The goal of comparative planetology is to discover the commonalities among the ways that planets form and evolve. The planets that have been discovered differ substantially from one another when viewed as individual, isolated systems, but astronomers believe that there are universal principles that apply to them. By comparing the properties of different planets, scientists hope to spot these universal principles and gain greater insights.
There are many factors that separate each planet in Earth's solar system from one another, and that is only within one solar system. Scientists have discovered many planets orbiting other stars, some quite different from the ones near Earth. The biggest division in comparative planetology is between the rocky planets, like Mercury, Venus, Earth and Mars, and the gas giants, Jupiter, Saturn, Uranus and Neptune. In comparative planetology, scientists look for commonalities both within and between these major groups.

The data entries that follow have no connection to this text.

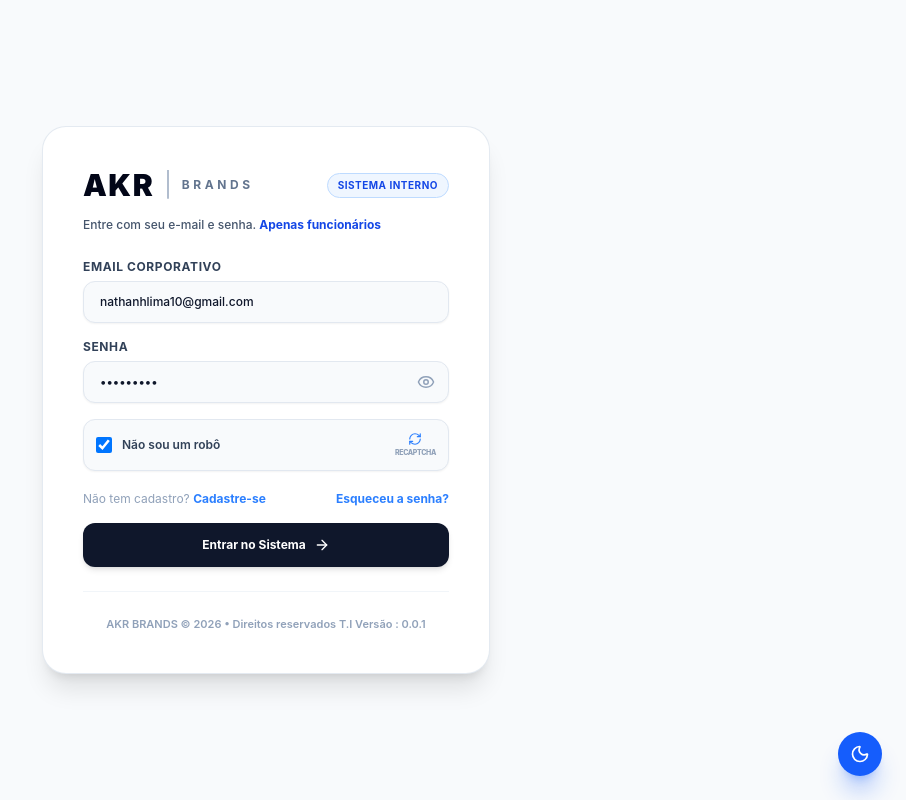
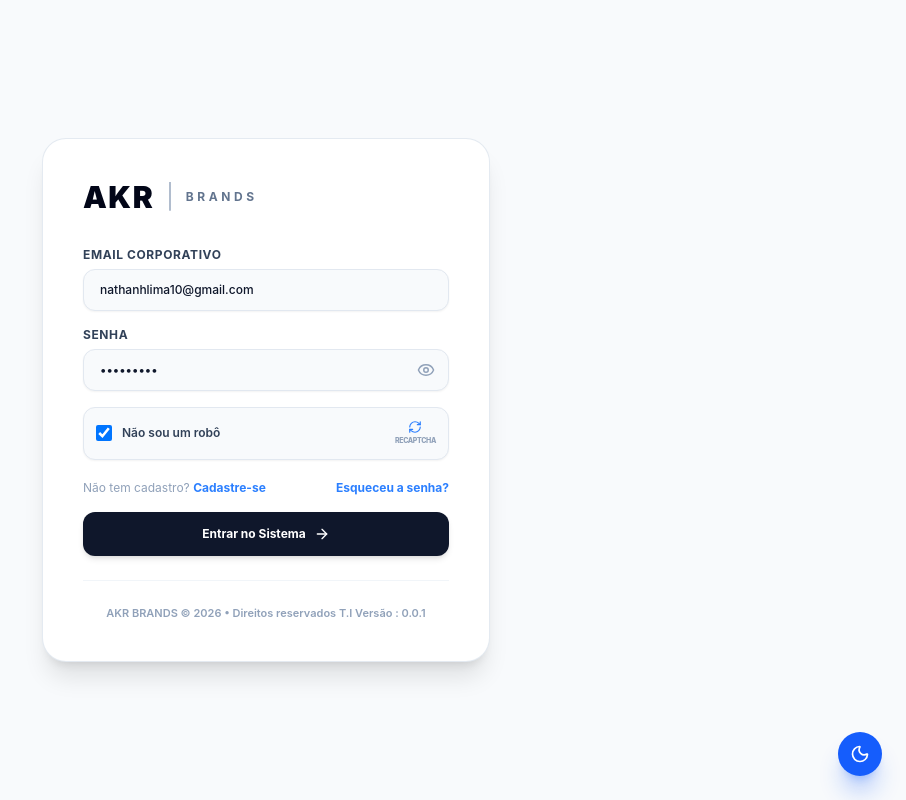
Before and after one commit to slunno/modaflow-frontend, a React (Vite) app: page / in a window 1280 px wide. Shown: the whole page, without its empty margins (374-1280 px from the left). Built offline with nearby package versions, Linux system fonts and the light colour scheme.

Commit message:
style: remove 'SISTEMA INTERNO' badge and subtitle text from login card

```diff
--- a/src/pages/Login/LoginPage.tsx
+++ b/src/pages/Login/LoginPage.tsx
@@ -60,24 +60,13 @@ export const LoginPage: React.FC<LoginPageProps> = ({ onLoginSuccess }) => {
           : 'bg-white text-slate-900 border-slate-200/90 shadow-xl'
       } p-8 sm:p-10 rounded-3xl border relative z-10 transition-colors duration-300`}>
 
-        {/* TOPO: LOGO AKR BRANDS + BADGE + SUBTÍTULO */}
-        <div className="mb-6">
-          <div className="flex items-center justify-between mb-3">
-            <div className="inline-flex items-center gap-2.5">
-              <span className={`text-3xl font-black tracking-wider ${isDarkMode ? 'text-white' : 'text-slate-950'}`}>AKR</span>
-              <span className="text-2xl font-light text-slate-400">|</span>
-              <span className={`text-xs font-bold tracking-[0.3em] uppercase ${isDarkMode ? 'text-slate-400' : 'text-slate-500'}`}>BRANDS</span>
-            </div>
-            <span className={`text-[10px] font-bold uppercase tracking-wider px-2.5 py-1 rounded-full border ${
-              isDarkMode ? 'bg-blue-950/60 text-blue-400 border-blue-800' : 'bg-blue-50 text-blue-700 border-blue-200'
-            }`}>
-              SISTEMA INTERNO
-            </span>
+        {/* TOPO: LOGO AKR BRANDS */}
+        <div className="mb-8 text-center sm:text-left">
+          <div className="inline-flex items-center gap-3">
+            <span className={`text-3xl font-black tracking-wider ${isDarkMode ? 'text-white' : 'text-slate-950'}`}>AKR</span>
+            <span className="text-2xl font-light text-slate-400">|</span>
+            <span className={`text-xs font-bold tracking-[0.3em] uppercase ${isDarkMode ? 'text-slate-400' : 'text-slate-500'}`}>BRANDS</span>
           </div>
-
-          <p className={`text-xs font-medium leading-relaxed ${isDarkMode ? 'text-slate-400' : 'text-slate-600'}`}>
-            Entre com seu e-mail e senha. <strong className={isDarkMode ? 'text-blue-400' : 'text-blue-700'}>Apenas funcionários</strong>
-          </p>
         </div>
 
         {/* MENSAGEM DE ERRO */}
@@ -200,7 +189,7 @@ export const LoginPage: React.FC<LoginPageProps> = ({ onLoginSuccess }) => {
 
       </div>
 
-      {/* BOTÃO FLUTUANTE DE TEMA NO CANTO INFERIOR DIREITO (MIDNIGHT OLED #000000 TOGGLE) */}
+      {/* BOTÃO FLUTUANTE DE TEMA NO CANTO INFERIOR DIREITO */}
       <button
         type="button"
         onClick={() => setIsDarkMode(!isDarkMode)}
```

Even within this solar system, comparative planetology is in its infancy. The ability to send probes beneath the outer atmospheres of other planets is relatively new and still extremely limited. Even relatively close planets with known solid surfaces, like Venus, contain conditions that are incredibly hostile to most equipment. Even worse are the gas giants, with their immense gravity, thick atmospheres and extreme weather.Learn More
All four of the gas giant planets in the solar system have rings. These are Saturn, Jupiter, Neptune and Uranus. The rings of Saturn are so prominent that they can be seen with binoculars on clear nights. The rings of the other planets are much more faint.Full Answer >

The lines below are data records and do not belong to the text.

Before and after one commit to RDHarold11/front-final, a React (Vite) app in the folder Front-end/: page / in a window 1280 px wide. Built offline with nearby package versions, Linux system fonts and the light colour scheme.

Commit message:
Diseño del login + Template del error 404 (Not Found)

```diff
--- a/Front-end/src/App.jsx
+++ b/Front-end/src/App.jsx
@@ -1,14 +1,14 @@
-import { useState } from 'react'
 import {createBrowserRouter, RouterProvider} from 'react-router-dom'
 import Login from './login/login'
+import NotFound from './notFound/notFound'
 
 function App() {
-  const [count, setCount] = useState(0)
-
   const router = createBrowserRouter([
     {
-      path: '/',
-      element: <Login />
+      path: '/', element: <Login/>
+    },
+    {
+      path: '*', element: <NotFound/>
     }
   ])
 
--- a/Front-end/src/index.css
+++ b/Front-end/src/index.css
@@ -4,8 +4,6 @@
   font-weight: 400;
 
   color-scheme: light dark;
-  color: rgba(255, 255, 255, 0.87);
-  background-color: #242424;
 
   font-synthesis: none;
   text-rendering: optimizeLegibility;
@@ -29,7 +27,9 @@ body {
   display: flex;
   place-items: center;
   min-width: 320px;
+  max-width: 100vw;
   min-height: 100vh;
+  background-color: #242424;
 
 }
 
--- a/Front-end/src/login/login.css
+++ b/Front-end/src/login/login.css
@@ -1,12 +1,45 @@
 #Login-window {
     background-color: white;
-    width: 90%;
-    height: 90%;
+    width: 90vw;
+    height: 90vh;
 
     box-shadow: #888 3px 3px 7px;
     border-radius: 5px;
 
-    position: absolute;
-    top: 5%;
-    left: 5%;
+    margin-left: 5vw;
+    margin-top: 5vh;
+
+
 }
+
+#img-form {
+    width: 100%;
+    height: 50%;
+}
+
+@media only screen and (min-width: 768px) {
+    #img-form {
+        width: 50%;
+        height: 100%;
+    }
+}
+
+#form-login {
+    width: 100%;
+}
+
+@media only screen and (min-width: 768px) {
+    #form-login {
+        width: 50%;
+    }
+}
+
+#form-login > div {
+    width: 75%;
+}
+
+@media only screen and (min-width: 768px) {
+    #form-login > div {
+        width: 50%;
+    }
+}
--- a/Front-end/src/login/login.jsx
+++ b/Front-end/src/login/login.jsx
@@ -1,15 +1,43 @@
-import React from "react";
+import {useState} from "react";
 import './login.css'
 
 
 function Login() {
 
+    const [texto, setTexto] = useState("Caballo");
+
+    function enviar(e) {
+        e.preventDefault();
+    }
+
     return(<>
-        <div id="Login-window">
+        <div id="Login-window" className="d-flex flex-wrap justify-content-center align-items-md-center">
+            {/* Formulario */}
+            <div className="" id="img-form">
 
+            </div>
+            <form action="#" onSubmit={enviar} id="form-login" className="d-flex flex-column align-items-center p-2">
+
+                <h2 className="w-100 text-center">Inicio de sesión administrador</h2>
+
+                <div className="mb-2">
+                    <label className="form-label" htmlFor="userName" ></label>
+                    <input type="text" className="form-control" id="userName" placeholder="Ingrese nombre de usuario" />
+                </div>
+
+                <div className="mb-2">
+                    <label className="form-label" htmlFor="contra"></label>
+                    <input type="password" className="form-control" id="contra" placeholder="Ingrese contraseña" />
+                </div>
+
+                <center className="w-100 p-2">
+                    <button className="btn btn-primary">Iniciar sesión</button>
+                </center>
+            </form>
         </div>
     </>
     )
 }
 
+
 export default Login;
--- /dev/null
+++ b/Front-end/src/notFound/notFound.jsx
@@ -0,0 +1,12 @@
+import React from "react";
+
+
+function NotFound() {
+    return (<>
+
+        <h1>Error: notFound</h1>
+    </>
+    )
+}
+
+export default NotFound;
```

Planets orbit around the Sun as a result of gravitational pull, or the natural attraction, between two masses. Earth has a velocity that is perpendicular to the force of the Sun's pull, causing it to move in a circular fashion.Full Answer >
The next time any of the planets will align with each other is predicted to be in October 2015. The last time at least three planets aligned was in 2011.Full Answer >
Beginning with the planet closest to the Sun and moving outward, the order of the planets is Mercury, Venus, Earth, Mars, Jupiter, Saturn, Uranus and Neptune. Before its reclassification as a dwarf planet by the International Astronomical Union in 2006, Pluto was considered the ninth and most distant planet.Full Answer >